How to complete this task: Copy the records below exactly, leaving out any pictures.

- Opening Delimiter -

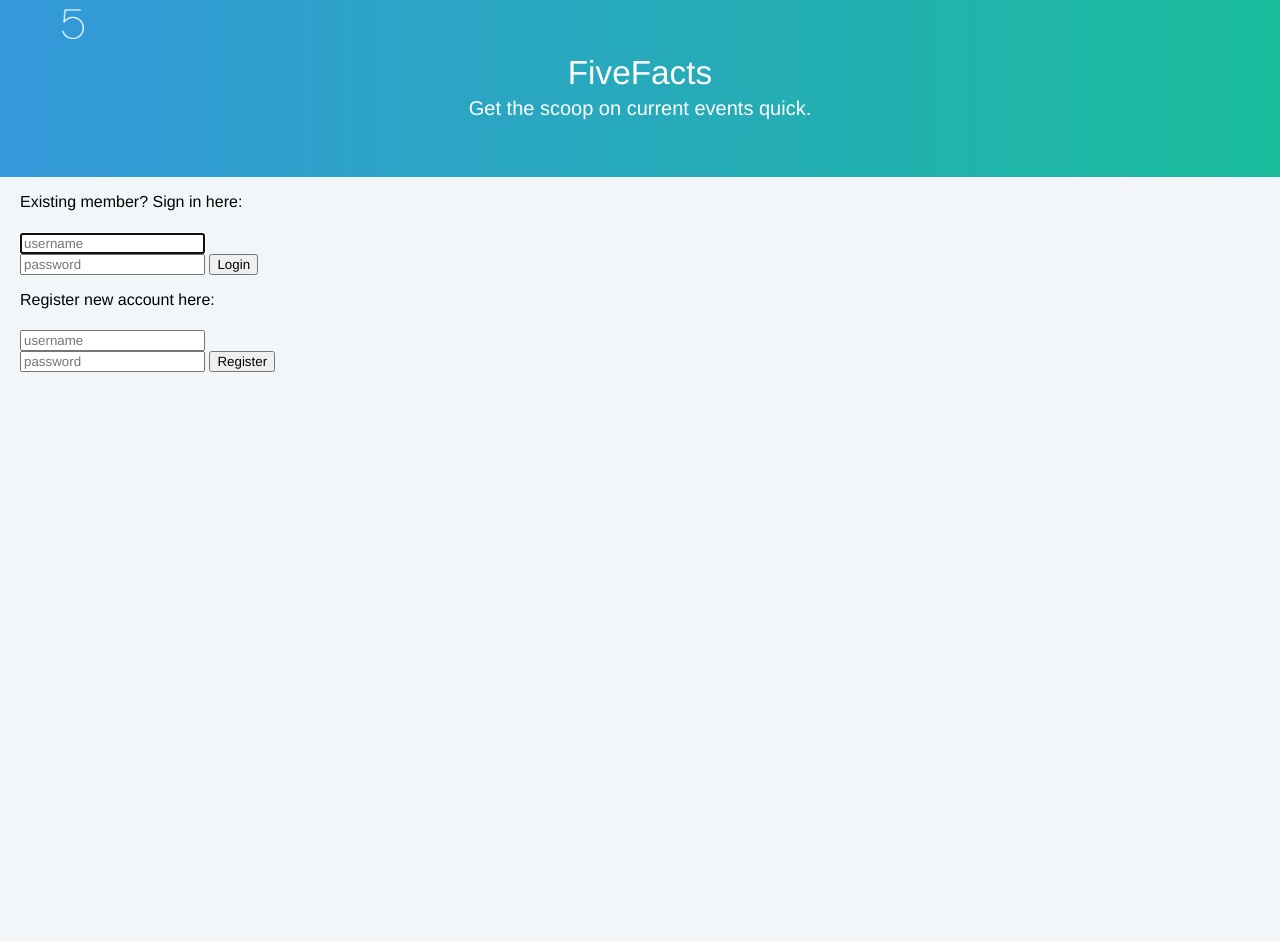
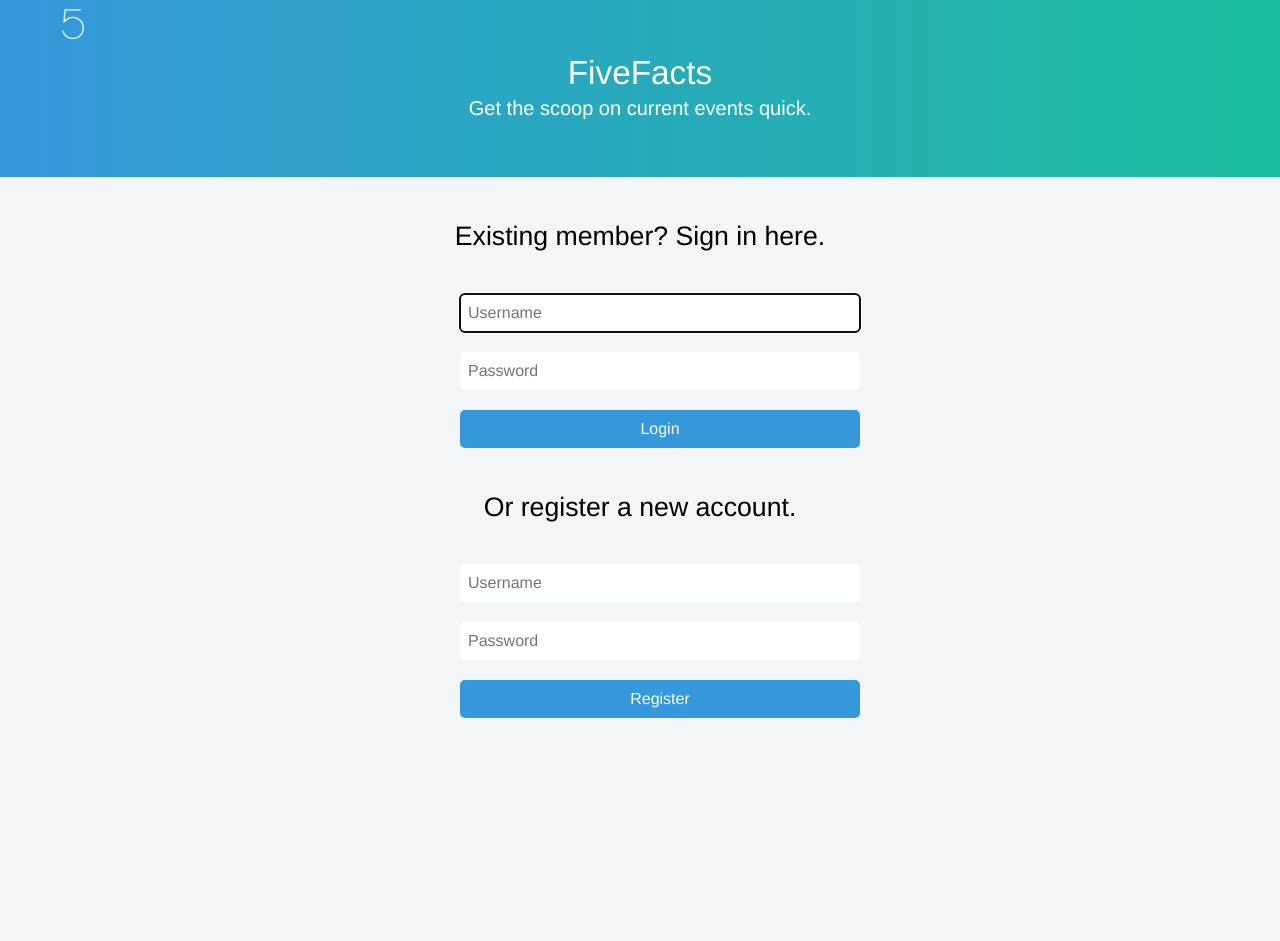
Before and after one commit to JustinLennox/5Facts, a PHP site: page /login.php in a window 1280 px wide. Before the commit the page ends 372 px from the top, so only its background shows below. Run offline with PHP 8.4, Linux system fonts and the light colour scheme.

Commit message:
Updated Login CSS

```diff
--- a/index.php
+++ b/index.php
@@ -4,6 +4,7 @@
 	<head>
 		<title>5Facts.com</title>
 		<link rel="stylesheet" type="text/css" href="landing.css">
+		<link rel='shortcut icon' href='favicon.ico' type='image/x-icon'/ >
 	</head>
 	<body>
 
--- a/landing.css
+++ b/landing.css
@@ -30,9 +30,11 @@ a:link{
     text-decoration: none;
 }
 
-#login , #logout{
+#login > *, #logout > * {
     float: right;
-    font-size: 15pt;
+    color: white;
+    font-size: 12pt;
+    font-weight: 200;
     text-align: right;
     margin-right: 20px;
     margin-top: 10px;
--- /dev/null
+++ b/login.css
@@ -0,0 +1,46 @@
+*{
+    font-family: 'Helvetica Neue', Helvetica, Arial, sans-serif;
+}
+
+.signin {
+	width: 720px;
+	height: 720px;
+	margin: auto;
+}
+
+.signin > p {
+	text-align: center;
+	margin-top: 44px;
+	font-size: 20pt;
+	font-weight: 200;
+	margin-bottom: 10px
+}
+
+.signin > form {
+	text-align: center;
+	width: 50%;
+	margin: 0 auto;
+}
+
+input {
+	border: 0px;
+	height: 38px;
+	margin-top: 20px;
+	border-radius: 5px;
+	width: 400px;
+	font-size: 12pt;
+	padding: 8px;
+}
+
+button {
+	cursor: pointer;
+	width: 400px;
+	border-radius: 5px;
+	height: 38px;
+	margin-top: 20px;
+	font-size: 12pt;
+	font-weight: 250;
+	border: none;
+	background-color: #3498db;
+	color: white;
+}
--- a/login.php
+++ b/login.php
@@ -11,6 +11,7 @@
    <head>
       <title>Login and Register!</title>
       <link rel="stylesheet" type="text/css" href="landing.css">
+      <link rel="stylesheet" type="text/css" href="login.css">
 
    </head>
 
@@ -109,29 +110,29 @@
       </div> <!-- /container -->
 
       <div class = "signin">
-         <p>Existing member? Sign in here:</p>
+         <p>Existing member? Sign in here.</p>
          <form class = "form-signin" role = "form"
             action = "<?php echo htmlspecialchars($_SERVER['PHP_SELF']);
             ?>" method = "post">
             <h4 class = "form-signin-heading"><?php echo $msg; ?></h4>
             <input type = "text" class = "form-control"
-               name = "username" placeholder = "username"
-               required autofocus></br>
+               name = "username" placeholder = "Username"
+               required autofocus/></br>
             <input type = "password" class = "form-control"
-               name = "password" placeholder = "password" required>
+               name = "password" placeholder = "Password" required /><br/>
             <button class = "btn btn-lg btn-primary btn-block" type = "submit"
                name = "login">Login</button>
          </form>
 
-         <p>Register new account here:</p>
+         <p>Or register a new account.</p>
          <form class = "form-signin" role = "form"
             action = "<?php echo htmlspecialchars($_SERVER['PHP_SELF']);
             ?>" method = "post">
             <h4 class = "form-signin-heading"><?php echo $msg; ?></h4>
             <input type = "text" class = "form-control"
-               name = "newusername" placeholder = "username" ></br>
+               name = "newusername" placeholder = "Username" ></br>
             <input type = "password" class = "form-control"
-               name = "newpassword" placeholder = "password" required>
+               name = "newpassword" placeholder = "Password" required><br />
             <button class = "btn btn-lg btn-primary btn-block" type = "submit"
                name = "register">Register</button>
          </form>
```
Also changed, not shown: favicon.ico (added).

- Closing Delimiter -

Output of the exercise:
Before and after one commit to JustinLennox/5Facts, a PHP site: page /login.php in a window 1280 px wide. Before the commit the page ends 372 px from the top, so only its background shows below. Run offline with PHP 8.4, Linux system fonts and the light colour scheme.

Commit message:
Updated Login CSS

```diff
--- a/index.php
+++ b/index.php
@@ -4,6 +4,7 @@
 	<head>
 		<title>5Facts.com</title>
 		<link rel="stylesheet" type="text/css" href="landing.css">
+		<link rel='shortcut icon' href='favicon.ico' type='image/x-icon'/ >
 	</head>
 	<body>
 
--- a/landing.css
+++ b/landing.css
@@ -30,9 +30,11 @@ a:link{
     text-decoration: none;
 }
 
-#login , #logout{
+#login > *, #logout > * {
     float: right;
-    font-size: 15pt;
+    color: white;
+    font-size: 12pt;
+    font-weight: 200;
     text-align: right;
     margin-right: 20px;
     margin-top: 10px;
--- /dev/null
+++ b/login.css
@@ -0,0 +1,46 @@
+*{
+    font-family: 'Helvetica Neue', Helvetica, Arial, sans-serif;
+}
+
+.signin {
+	width: 720px;
+	height: 720px;
+	margin: auto;
+}
+
+.signin > p {
+	text-align: center;
+	margin-top: 44px;
+	font-size: 20pt;
+	font-weight: 200;
+	margin-bottom: 10px
+}
+
+.signin > form {
+	text-align: center;
+	width: 50%;
+	margin: 0 auto;
+}
+
+input {
+	border: 0px;
+	height: 38px;
+	margin-top: 20px;
+	border-radius: 5px;
+	width: 400px;
+	font-size: 12pt;
+	padding: 8px;
+}
+
+button {
+	cursor: pointer;
+	width: 400px;
+	border-radius: 5px;
+	height: 38px;
+	margin-top: 20px;
+	font-size: 12pt;
+	font-weight: 250;
+	border: none;
+	background-color: #3498db;
+	color: white;
+}
--- a/login.php
+++ b/login.php
@@ -11,6 +11,7 @@
    <head>
       <title>Login and Register!</title>
       <link rel="stylesheet" type="text/css" href="landing.css">
+      <link rel="stylesheet" type="text/css" href="login.css">
 
    </head>
 
@@ -109,29 +110,29 @@
       </div> <!-- /container -->
 
       <div class = "signin">
-         <p>Existing member? Sign in here:</p>
+         <p>Existing member? Sign in here.</p>
          <form class = "form-signin" role = "form"
             action = "<?php echo htmlspecialchars($_SERVER['PHP_SELF']);
             ?>" method = "post">
             <h4 class = "form-signin-heading"><?php echo $msg; ?></h4>
             <input type = "text" class = "form-control"
-               name = "username" placeholder = "username"
-               required autofocus></br>
+               name = "username" placeholder = "Username"
+               required autofocus/></br>
             <input type = "password" class = "form-control"
-               name = "password" placeholder = "password" required>
+               name = "password" placeholder = "Password" required /><br/>
             <button class = "btn btn-lg btn-primary btn-block" type = "submit"
                name = "login">Login</button>
          </form>
 
-         <p>Register new account here:</p>
+         <p>Or register a new account.</p>
          <form class = "form-signin" role = "form"
             action = "<?php echo htmlspecialchars($_SERVER['PHP_SELF']);
             ?>" method = "post">
             <h4 class = "form-signin-heading"><?php echo $msg; ?></h4>
             <input type = "text" class = "form-control"
-               name = "newusername" placeholder = "username" ></br>
+               name = "newusername" placeholder = "Username" ></br>
             <input type = "password" class = "form-control"
-               name = "newpassword" placeholder = "password" required>
+               name = "newpassword" placeholder = "Password" required><br />
             <button class = "btn btn-lg btn-primary btn-block" type = "submit"
                name = "register">Register</button>
          </form>
```
Also changed, not shown: favicon.ico (added).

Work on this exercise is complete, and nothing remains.